Katherine Shirtcliffe - Teach English and Other Subjects in Peru
Peru - My Story
Before jetting-off to Peru I was anxious and nervous, but I needn't have been as I loved Peru and I wouldn't have changed my time there for the world.
I lived in the small town Urubamba, in the Sacred Valley of Peru. The valley is steeped in history and culture and the locals are proud of their Inca heritage. Everyone is warm and welcoming and life appears to be laid back and carefree. Celebrations in the valley combine the Spanish and Inca traditions, which provide many excuses for partying. Seeing how happy everyone is almost convinces you that people in the valley have no problems, it is only when speaking to them that you realise how much they want the help of volunteers. Volunteers help to teach the local children English, offering them a chance of a better future.
For my placement I assisted in a kindergarten school. Because I didn't speak Spanish I was worried about how I was going to communicate with the children, but their enthusiasm, interest and persistence to get to know me made me ditch my fears and gave me the confidence I needed to interact with them. Knowing just a few key Spanish words and phrases can go a long way and what you can't say can be overcome by actions, games and songs.
Learning to Speak Spanish was the biggest challenge, yet it was one that I thrived upon. In school I was always bad at languages, but living in an environment where I needed to learn another language in order to be able to communicate and driven by the frustration of not being able to say what I wanted encouraged me to learn the lingo.
The Sacred Valley is a bizarre mix of the developed and the developing world, growing rapidly in the age of mass communication. While some locals wear traditional dress (which often consisted of big puffy skirts, long socks, a top hat and their hair platted in pig-tails) others are dressed just like you and me. While one man walks his donkey or cow along the roadside another can be found listening to Eminem on the radio. The family I lived with had tar palling for the dining room roof, a tinned roof for the kitchen, the bathroom was at the bottom of the garden and all clothes were washed by hand. However, they had three TVs, a DVD player, a stereo system and a beautiful garden with a small swimming pool. Like I said it was a bizarre mix, yet one I quite liked.
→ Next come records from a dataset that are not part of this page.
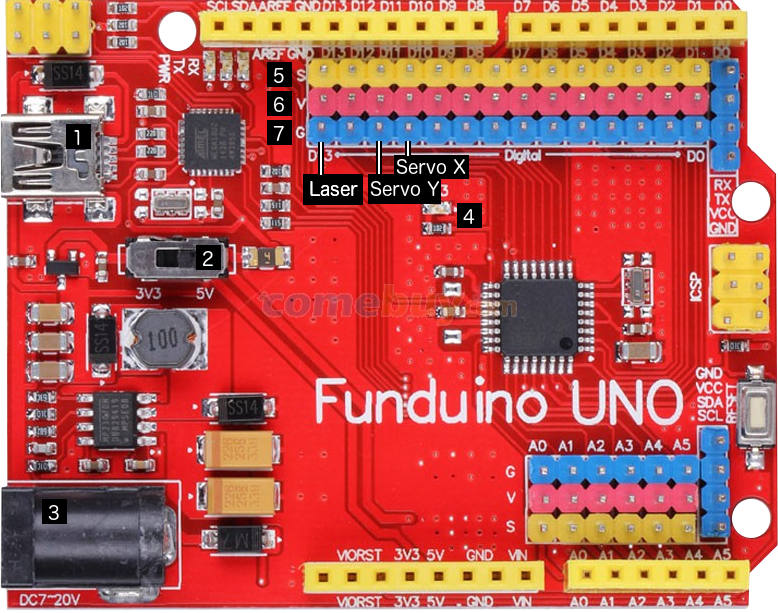
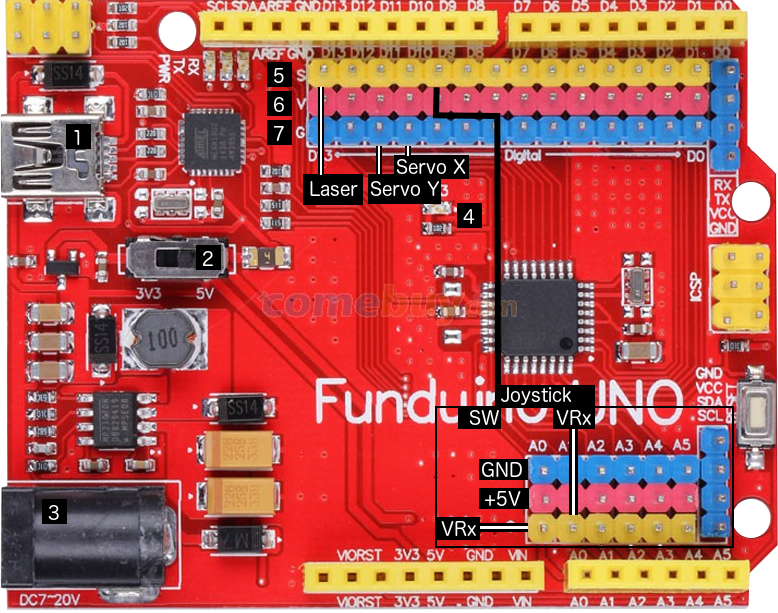
added doc for joystick typo plus theme changes

diff --git a/source/_posts/thanks.md b/source/_posts/thanks.md
@@ -8,11 +8,13 @@ tags:
 
 thanks to all that participated in making cat less bored! 
 
+- Cats 
 - [Zhi Zhang][1] helped making the catbot a beautifull thing
-- [Tableflip[2] co created the nodebot workshop
+- [Tableflip][2] co created the nodebot workshop for LXJS 2014
 - [Nuno Jobs][3] co writter of the original catbot lib, and beliver of the project
-- all ppl who organised or attended catbot workshops
+- the nodebot community, Johnny-five, node serial port, firmata
+- all ppl who helped organising or attended catbot workshops
 
 [1]: https://twitter.com/zhizh2
 [2]: https://tableflip.io/
-[1]: http://yld.io/
+[3]: https://nunojob.com/

diff --git a/source/_posts/build.md b/source/_posts/build.md
@@ -6,7 +6,7 @@ date: 2016-12-29 01:00:01
 To assemble the frame of the catbot you will need
 
 - all wodden bits from the kit
-- the 2 servomotors
+- the 2 servomotors (the 2 blue ones)
 - the laser
 
 ## Notes before assembling
@@ -142,7 +142,7 @@ parts for this kits are made to snap and fit together without glue, so you will 
   </li>
   <li>
     <!-- instruction 14-->
-    insert the laser in the wooden bit
+    insert the laser (the dark grey cylinder in the pict in the wooden bit
   </li>
   <li>
     <!-- instruction 15-->

diff --git a/source/Welcome/index.md b/source/Welcome/index.md
@@ -23,7 +23,10 @@ You will find here all informations to build and play with your catbot.
 
 ## Demos !!
 
+LXJS 2014 catbot workshop (shot by Joana Job)
 <iframe width="560" height="315" src="https://www.youtube.com/embed/6tOPI7YGPjM" frameborder="0" allowfullscreen></iframe>
+
+early testing by the initial client of the catbot: Guu 
 <iframe width="560" height="315" src="https://www.youtube.com/embed/6NYyGC-wZKU" frameborder="0" allowfullscreen></iframe>
 
 ## I want some moar

diff --git a/source/_posts/connect.md b/source/_posts/connect.md
@@ -39,9 +39,10 @@ Same as Y but on D10 the row befor the Y one
 
 Congratulation, your catbot is close to be complete !
 
+## Joystick
+if you have a joystick in your kit, it comes with a strip of five wires, connect them to the joystick and link the wire with the pins in the Joystic section of the image
+
 ## Next step
 if you want to learn to program your catbot go [here][1]
-if you just want to play with the thing and use OSX, go [here][2]
 
 [1]:/test
-[2]:/play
I'm not going to lie, the showers and toilets aren't the best and it's no five star accommodation, but they're just little things, which are nothing in comparison to what you get in return. And more to the point how much fun would it be if it were some package holiday? Projects Abroad is about getting your hands dirty, getting involved and experiencing something different from the norm.
Being able to wake up and stare out at the Andes each morning was just an incredible sight and it gave me a thirst to explore. And what is great about Peru is that if you want to take-off into the mountains for a weekend you can. A chance for adventure and discovery is right there on your doorstep. One weekend you can be thick in the hustle and bustle of city life, learning to salsa while standing on the tables and bar tops and the next you can feel like you're a million miles away from it all.
I have a lot I could tell you about my time in Peru; horseback riding around the ruins, the four-day hike to Machu Picchu - including the nights entertainment of dancing with the porters as they sang in Spanish and Quechua. One time in particular that stands out is when a couple of volunteers and I got lost in the mountains. After wading through streams and climbing through the thick growth we soon realised that we had taken a wrong turn. We tried to retrace our steps but the light was fading fast. Luckily, we bumped into two local children who lived in the mountains. They were extremely excited to see us and were more than willing to come to our rescue. They led us through the mountains to where they camped and offered us a spot to pitch our tents. One of the boys cast a little net into a nearby river and caught a fish for us to eat. I was overwhelmed by their hospitality and at how eager they were to help us.
I loved the language, the people and their attitude towards life. It was an amazing experience in which I had many adventures that I long to relive.